* _About this exercise_
The answer must be every line of the records below that contains the word "label".

---------- Data for this task

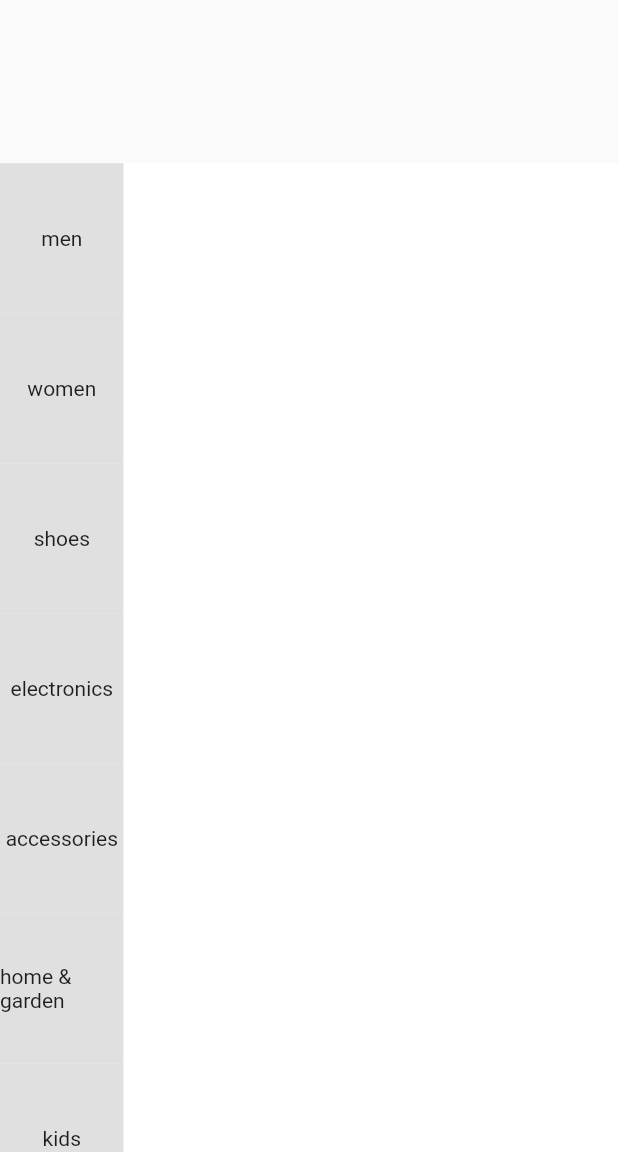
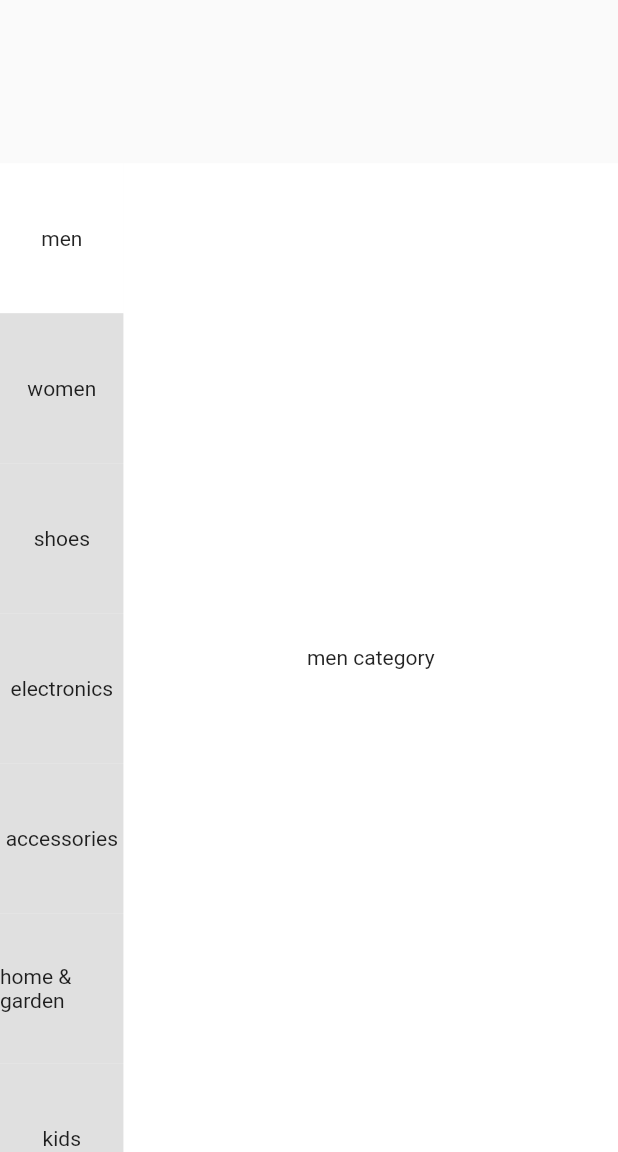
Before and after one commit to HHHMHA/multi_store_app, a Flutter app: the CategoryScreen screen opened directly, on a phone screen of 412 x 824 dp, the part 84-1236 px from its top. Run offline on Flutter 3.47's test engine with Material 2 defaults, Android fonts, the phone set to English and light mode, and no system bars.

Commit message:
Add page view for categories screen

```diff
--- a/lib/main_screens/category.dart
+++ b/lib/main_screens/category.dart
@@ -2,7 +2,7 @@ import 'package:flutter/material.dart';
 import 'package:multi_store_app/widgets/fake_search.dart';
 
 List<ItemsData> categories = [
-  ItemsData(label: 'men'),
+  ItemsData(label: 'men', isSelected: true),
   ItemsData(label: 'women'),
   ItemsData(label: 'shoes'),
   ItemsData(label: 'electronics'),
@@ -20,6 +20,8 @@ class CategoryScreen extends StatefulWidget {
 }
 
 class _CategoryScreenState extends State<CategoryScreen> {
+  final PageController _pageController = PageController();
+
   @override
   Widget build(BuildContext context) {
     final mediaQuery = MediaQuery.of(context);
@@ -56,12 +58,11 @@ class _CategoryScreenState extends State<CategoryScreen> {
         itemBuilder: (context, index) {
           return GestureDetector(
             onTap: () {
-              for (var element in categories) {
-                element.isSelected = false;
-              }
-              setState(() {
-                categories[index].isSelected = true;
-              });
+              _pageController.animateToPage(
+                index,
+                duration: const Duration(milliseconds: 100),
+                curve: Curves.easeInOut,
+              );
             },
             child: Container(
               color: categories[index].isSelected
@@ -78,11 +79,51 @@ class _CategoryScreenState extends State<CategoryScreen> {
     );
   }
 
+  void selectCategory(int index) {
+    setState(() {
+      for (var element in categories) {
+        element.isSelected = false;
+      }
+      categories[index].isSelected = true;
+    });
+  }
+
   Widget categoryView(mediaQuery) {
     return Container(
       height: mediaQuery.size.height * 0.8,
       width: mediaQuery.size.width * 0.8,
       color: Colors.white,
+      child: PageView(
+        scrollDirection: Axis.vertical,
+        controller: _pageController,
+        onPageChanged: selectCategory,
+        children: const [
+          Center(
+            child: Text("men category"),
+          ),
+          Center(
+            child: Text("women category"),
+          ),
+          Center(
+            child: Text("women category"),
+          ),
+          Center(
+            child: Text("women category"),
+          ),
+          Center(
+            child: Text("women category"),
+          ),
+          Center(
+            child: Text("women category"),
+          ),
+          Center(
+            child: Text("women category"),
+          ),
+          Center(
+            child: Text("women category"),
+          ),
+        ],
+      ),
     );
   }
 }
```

--------------------
---------- Data for this task

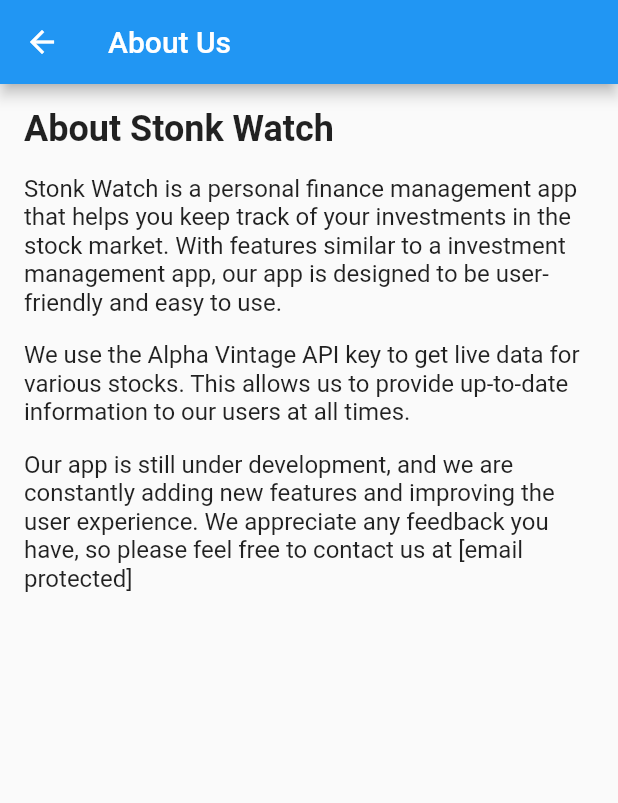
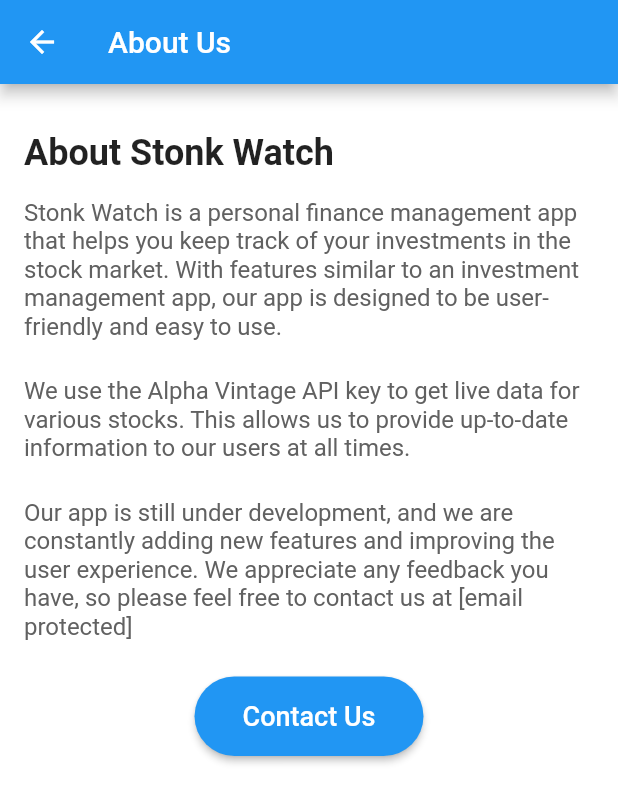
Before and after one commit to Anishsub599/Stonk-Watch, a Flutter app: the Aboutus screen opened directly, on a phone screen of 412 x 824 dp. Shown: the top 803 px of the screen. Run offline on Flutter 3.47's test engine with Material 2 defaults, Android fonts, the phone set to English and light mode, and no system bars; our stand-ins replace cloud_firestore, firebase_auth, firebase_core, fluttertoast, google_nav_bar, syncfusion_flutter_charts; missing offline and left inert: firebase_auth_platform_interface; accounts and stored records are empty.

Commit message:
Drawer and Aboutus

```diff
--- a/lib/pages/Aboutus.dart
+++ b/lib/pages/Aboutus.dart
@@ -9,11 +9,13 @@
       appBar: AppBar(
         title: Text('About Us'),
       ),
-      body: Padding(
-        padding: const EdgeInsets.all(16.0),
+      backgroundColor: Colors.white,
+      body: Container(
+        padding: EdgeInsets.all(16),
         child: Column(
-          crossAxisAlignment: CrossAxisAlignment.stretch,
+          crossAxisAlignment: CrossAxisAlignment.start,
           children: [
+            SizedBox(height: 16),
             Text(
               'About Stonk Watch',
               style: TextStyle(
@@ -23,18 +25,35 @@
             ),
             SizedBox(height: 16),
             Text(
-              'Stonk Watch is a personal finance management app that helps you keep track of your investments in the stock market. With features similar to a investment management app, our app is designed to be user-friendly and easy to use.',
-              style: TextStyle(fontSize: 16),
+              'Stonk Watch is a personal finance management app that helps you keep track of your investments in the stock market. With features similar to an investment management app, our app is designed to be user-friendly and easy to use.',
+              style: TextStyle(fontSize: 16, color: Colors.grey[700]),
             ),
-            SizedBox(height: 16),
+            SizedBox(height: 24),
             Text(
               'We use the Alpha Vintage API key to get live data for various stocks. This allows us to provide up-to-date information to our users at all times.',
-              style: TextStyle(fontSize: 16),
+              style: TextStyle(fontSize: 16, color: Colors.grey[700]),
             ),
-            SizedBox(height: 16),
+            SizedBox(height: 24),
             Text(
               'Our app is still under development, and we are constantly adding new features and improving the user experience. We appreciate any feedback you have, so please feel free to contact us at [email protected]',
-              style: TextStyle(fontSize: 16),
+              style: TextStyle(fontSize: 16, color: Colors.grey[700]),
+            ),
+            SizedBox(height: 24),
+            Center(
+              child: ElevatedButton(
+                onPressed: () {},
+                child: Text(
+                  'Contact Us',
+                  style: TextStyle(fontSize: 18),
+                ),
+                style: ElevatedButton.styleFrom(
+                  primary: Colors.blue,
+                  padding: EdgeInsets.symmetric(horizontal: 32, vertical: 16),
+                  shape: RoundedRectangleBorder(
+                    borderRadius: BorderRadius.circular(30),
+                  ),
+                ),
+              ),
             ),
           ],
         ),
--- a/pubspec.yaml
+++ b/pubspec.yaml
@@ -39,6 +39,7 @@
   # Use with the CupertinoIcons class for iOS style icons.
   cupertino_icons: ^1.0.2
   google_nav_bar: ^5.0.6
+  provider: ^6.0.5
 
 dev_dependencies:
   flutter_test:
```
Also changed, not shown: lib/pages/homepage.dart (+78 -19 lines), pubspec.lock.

--------------------

* _Reply to the task_
-  ItemsData(label: 'men'),
+  ItemsData(label: 'men', isSelected: true),
   ItemsData(label: 'women'),
   ItemsData(label: 'shoes'),
   ItemsData(label: 'electronics'),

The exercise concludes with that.